  • Companies that want to drive a lot of traffic to their content

The blog style email newsletter has only one goal and one goal. They try to direct traffic to certain websites. This is a short, expressive font that makes people read the links you provide.

A quick tip is that you don't necessarily have to create a link to a blog, just point to wherever you keep content (e.g. YouTube channel, medium profile, etc.).

You can think of the newsletter as a “blog” style as a mixture of the “link” style and the “letter-from-the-editor” style. While you're sure not to write 2,000 words to explain why users should consume the linked content, you're still showing the value behind the click.

Here is an example of a blog style email newsletter:

# 4: "Hustle" style

This type of newsletter is best for:

  • Brands with a dedicated content team that can really put everything on paper
  • Companies that are big on the affiliate side of marketing
  • Companies that want to establish themselves as THE AUTHORITY in their industry

The "hustle" style requires that you are or are a great writer on your team. You will use your newsletter to link internal and external content. Everything focused on different topics in your niche.

This style is difficult to tell stories, just like the style of editorial writing. You can even imagine this email newsletter style as a collection of mini-editorial letters that are combined into a newsletter.

Short tip: Make sure that the image of your first email is not too large. This can affect deliverability, send your emails to the spam folder and affect your opening rates (booooo!).

Here's an example of a Hustle-style email newsletter:

As mentioned at the beginning of this article, you don't have to follow these styles up to a "t". Each of these email newsletter styles is a great place to start, and your subscribers will show you what they really like to see based on their opening rates, link clicks, and even your forwarding rate.

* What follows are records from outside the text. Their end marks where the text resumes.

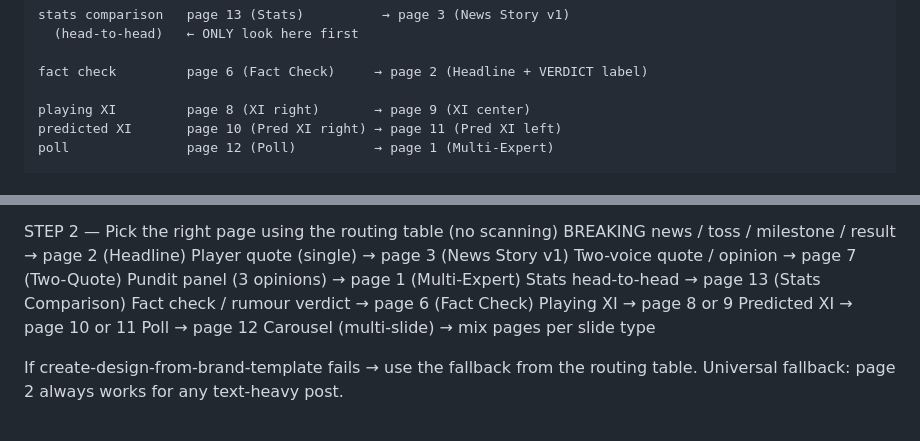
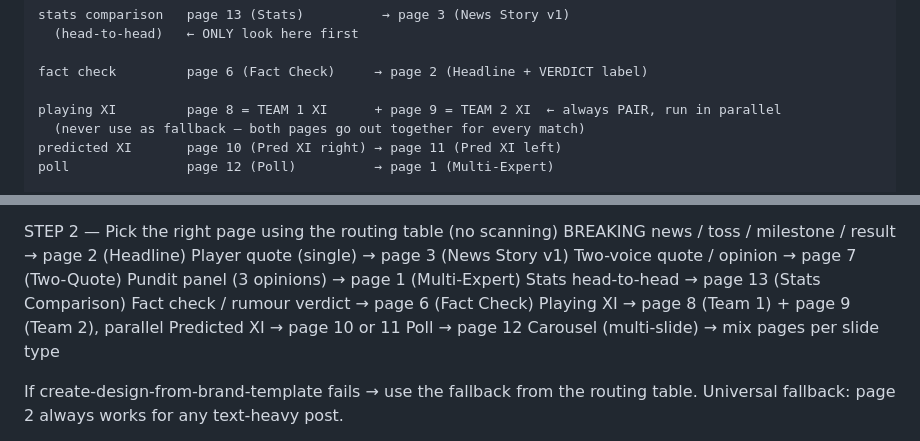
Before and after one commit to nisarp1/pavilion-ai-agentic, a Markdown page: SPORTS_AGENT.md, 2 parts joined by grey strips. Drawn GitHub-style.

Commit message:
docs: Playing XI posts always in pairs — page 8 = Team 1, page 9 = Team 2 (parallel)
Co-Authored-By: Claude Sonnet 4.6 <noreply@anthropic.com>

```diff
--- a/SPORTS_AGENT.md
+++ b/SPORTS_AGENT.md
@@ -245,7 +245,8 @@ stats comparison   page 13 (Stats)          → page 3 (News Story v1)
 
 fact check         page 6 (Fact Check)     → page 2 (Headline + VERDICT label)
 
-playing XI         page 8 (XI right)       → page 9 (XI center)
+playing XI         page 8 = TEAM 1 XI      + page 9 = TEAM 2 XI  ← always PAIR, run in parallel
+  (never use as fallback — both pages go out together for every match)
 predicted XI       page 10 (Pred XI right) → page 11 (Pred XI left)
 poll               page 12 (Poll)          → page 1 (Multi-Expert)
 
@@ -744,7 +745,7 @@ STEP 2 — Pick the right page using the routing table (no scanning)
   Pundit panel (3 opinions)                    → page 1 (Multi-Expert)
   Stats head-to-head                           → page 13 (Stats Comparison)
   Fact check / rumour verdict                  → page 6 (Fact Check)
-  Playing XI                                   → page 8 or 9
+  Playing XI                                   → page 8 (Team 1) + page 9 (Team 2), parallel
   Predicted XI                                 → page 10 or 11
   Poll                                         → page 12
   Carousel (multi-slide)                       → mix pages per slide type
```
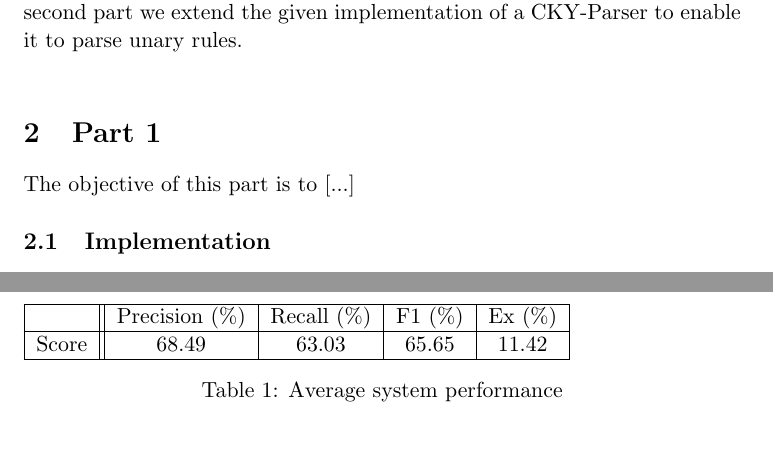
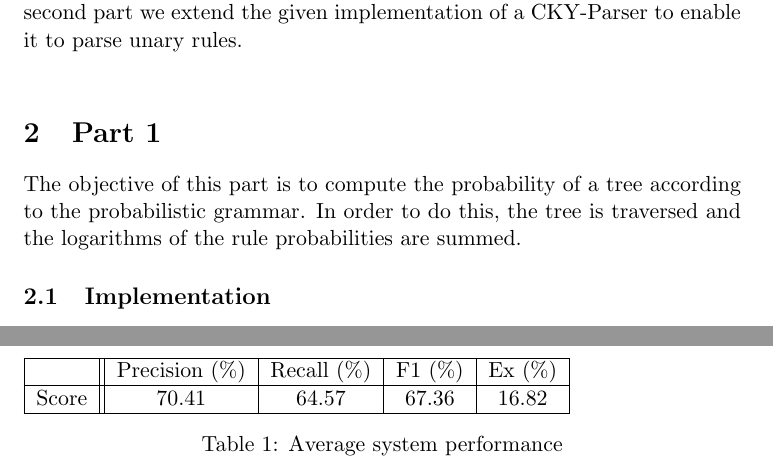
Before and after one commit to jaivalis/NLP, a LaTeX document (report.tex): two parts of pages 1 and 3 of 3, joined at a grey line, cut so that both start at the same text, the shorter picture padded with empty space. Compiled offline with pdfLaTeX.

Commit message:
report final

```diff
--- a/report.tex
+++ b/report.tex
@@ -29,7 +29,7 @@
 This report is about the assignment for the UvA course Elements of Natural Language Processing. This report is split between two parts. The goal of the first part is to compute the log-probability of a given parse tree. In the second part we extend the given implementation of a CKY-Parser to enable it to parse unary rules.\\
 
 \section{Part 1}
-The objective of this part is to [...]
+The objective of this part is to compute the probability of a tree according to the probabilistic grammar. In order to do this, the tree is traversed and the logarithms of the rule probabilities are summed.
 
 \subsection{Implementation}
 In order to achieve the goal of this part of the assignment, the function \texttt {getLogScore(Tree<String> tree)} has to be implemented. The tree is traversed recursively and both binary rules and unary rules are extracted.\\
@@ -61,7 +61,7 @@ After a TODOnumberOfRunsHere the results that the system scored are presented in
 	\hline
 		 	  & Precision (\%) & Recall (\%) & F1 (\%) & Ex (\%)\\
 	\hline
-		Score & 68.49          & 63.03       & 65.65    & 11.42\\
+		Score & 70.41 		&	 64.57 		& 67.36 & 	16.82\\
 	\hline
 	\end{tabular}
 	\caption{Average system performance}
```
Also changed, not shown: 1 other file.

If you subscribed to DM Insider, you may find these email newsletter styles familiar.

We use a combination of different styles in our weekly DM Insider emails, which are only sent to our Insider List.

These subscribers receive the following information weekly:

The first section is in the proofreading style of an featured article that consists of original content from DigitalMarketer.

The second section is the "Link" style, which we call Inside Five. There are 5 links, each with a paragraph that explains why the linked content is valuable to the subscriber. This section was very useful for the DM Insider newsletter template.

We added it to ensure that a subscriber who is not specifically referring to the content of the recommended article (i.e. the recommended article focuses on Instagram marketing and not advertising on Instagram) is given the opportunity to add value to others related topics of digital marketing.

The last section of the DM Insider newsletter deals with sponsored content and sweets. Sponsored content relates to a tool we are committed to (and which is not currently paid for in advertising). These are the tools that the DM team uses and you also want to know about.

The candy content is a collection of swipe files with great marketing strategies in the wild. These are headlines, advertisements, emails, everything that caught our eye and made us think – wow, that's good marketing.

Okay, we think you are about to hit this nice "send" button and publish your first email newsletter. All you have to do is figure out which newsletter style (or combination) best suits your audience and goals, and you're ready to become the next Morning Brew, The Skimm or DM Insider.

(NOTE: Do you need support in your digital marketing efforts? Or do you just want to implement proven, actionable marketing tools, tactics and templates in your company? Find out about the latest offerings from DigitalMarketer and you're on your way to helping your business grow.)